October 10, 2016
Manipulation and Interrogation of Matter at the Small Scale Enabled by a Controls and Systems Perspective
Abstract: The new temporal and spatial regimes of exploration enabled by nanoscience and nanotechnology have led to significant insights into fundamental processes that govern dynamics at the small scale of matter including bio-matter at the molecular scale. These abilities were enabled by breakthroughs in instrumentation that had to overcome fundamental sources of uncertainty such as thermal noise. In this talk, solution methodologies enabled by a modern control approach, in our lab, that have opened new temporal and spatial regimes for investigating matter at the nanoscale will be highlighted. With the exploration of biological processes at the molecular and cellular scale using nano-interrogation tools, it has become evident that evolution has endowed biology with remarkable machinery to perform and achieve precise functionality at the small scale in the presence of a highly uncertain environment. Understanding these bio-molecular systems, apart from providing key insights into biology and the related therapeutic impact, holds the promise for strategies to engineer material and systems at the small scale. Recent efforts in our lab for probing and understanding transport at the molecular scale and key proteins that provide structural integrity will be detailed to illustrate the power of a controls and systems perspectives.

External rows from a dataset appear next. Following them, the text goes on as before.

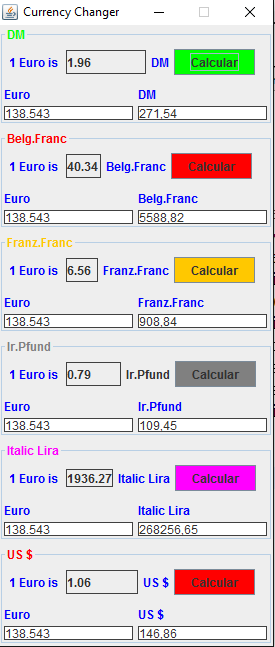
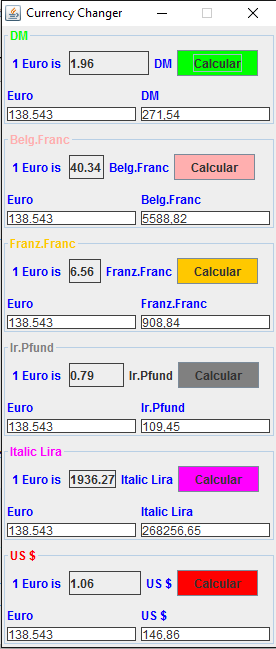
Cambiando color en un panel

diff --git a/src/MCV/VistaMonedaBelgFranc.java b/src/MCV/VistaMonedaBelgFranc.java
@@ -38,7 +38,7 @@ public class VistaMonedaBelgFranc extends MiJPanel{
 		getResultado1().setPreferredSize(new Dimension(35, 24));
 
 		calcular = new JButton("Calcular");
-		getbtnCalcular().setBackground(Color.red);
+		getbtnCalcular().setBackground(Color.pink);
 		getbtnCalcular().addActionListener(new ControllerCambioMoneda.OyenteBotonBelg());
 
 		getResultado1().setBorder(bordergray);
@@ -59,7 +59,7 @@ public class VistaMonedaBelgFranc extends MiJPanel{
 		setBorder(javax.swing.BorderFactory.
 				createTitledBorder(null, "Belg.Franc", javax.swing.border.
 						TitledBorder.DEFAULT_JUSTIFICATION, javax.swing.border.
-						TitledBorder.DEFAULT_POSITION, null, java.awt.Color.red));
+						TitledBorder.DEFAULT_POSITION, null, java.awt.Color.pink));
 
 		setLayout(new GridLayout(2, 1, 10, 10));
 
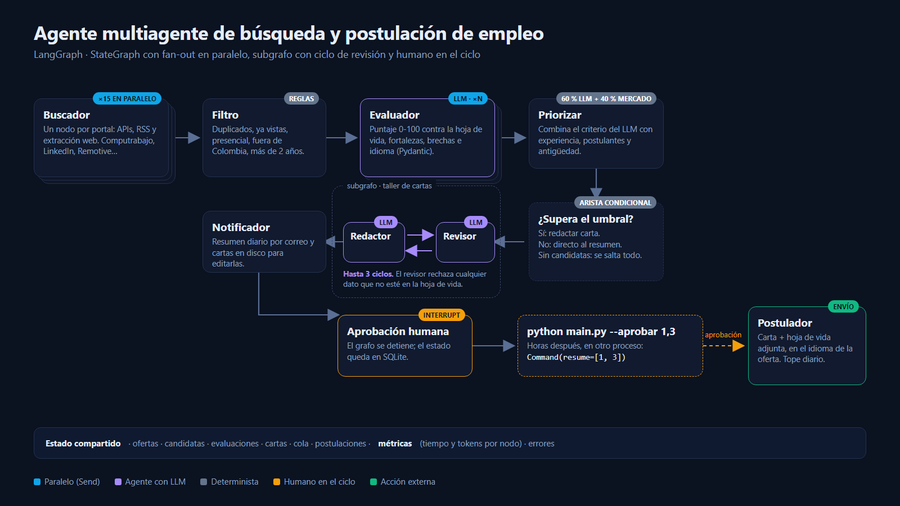
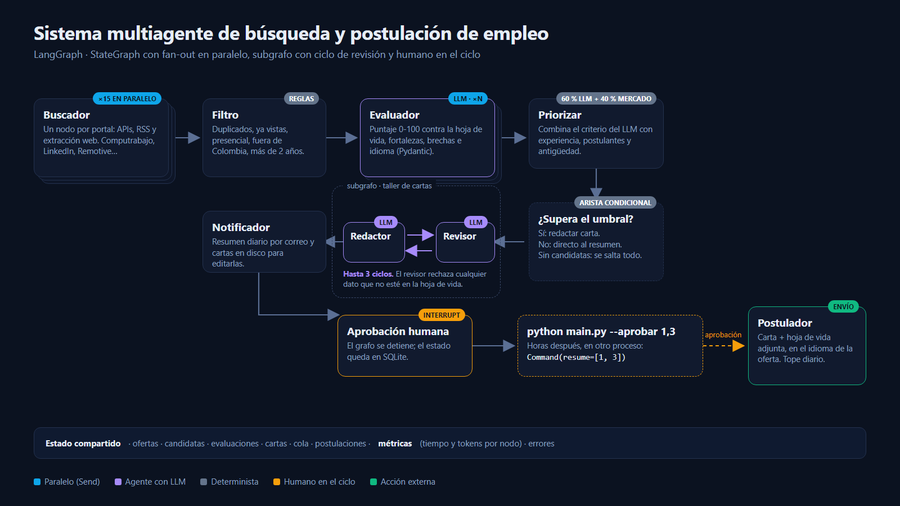
Renombra la tarjeta a Sistema Multiagente de Empleo

Changed region(s): [[0.0311, 0.0296, 0.6222, 0.0889]]

diff --git a/README.md b/README.md
@@ -71,7 +71,7 @@ Soy estudiante de **Matemáticas Aplicadas y Ciencias de la Computación** en la
 
 <tr>
 <td align="center" width="50%">
-<h5>Agente Multiagente de Empleo (LangGraph)</h5>
+<h5>Sistema Multiagente de Empleo (LangGraph)</h5>
 <img src="agente_empleo.png" width="450">
 <br>
 <a href="https://github.com/CARLYGP/Agente_Empleo_LangGraph">
@@ -138,7 +138,7 @@ I am a student of **Applied Mathematics and Computer Science** at the University
 
 <tr>
 <td align="center" width="50%">
-<h5>Multi-Agent Job Search Agent (LangGraph)</h5>
+<h5>Multi-Agent Job Search System (LangGraph)</h5>
 <img src="agente_empleo.png" width="450">
 <br>
 <a href="https://github.com/CARLYGP/Agente_Empleo_LangGraph">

Bio: Murti V. Salapaka received the B.Tech. Degree in Mechanical Engineering from the Indian Institute of Technology, Madras in 1991. He received Masters and doctoral degree in Mechanical engineering from the University of California, Santa Barbara, in 1993, and 1997, respectively. From 1997-2007, he was with the Electrical Engineering Department at Iowa State University. From 2007 to 2010, he was an Associate Professor at University of Minnesota, Twin-Cities, where he currently holds the Vincentine Hermes-Luh Chair in Electrical and Computer Engineering. He is currently a Professor and Director of Graduate Studies at the Electrical and Computer Engineering department at University of Minnesota, Twin-Cities. Prof. Salapaka was the recipient of the 1997 National Science Foundation CAREER Award, and the 2001 Iowa State University Young Engineering Faculty Research Award. His research interests are in control and systems theory and its applications to nanotechnology, molecular biology and renewable energy.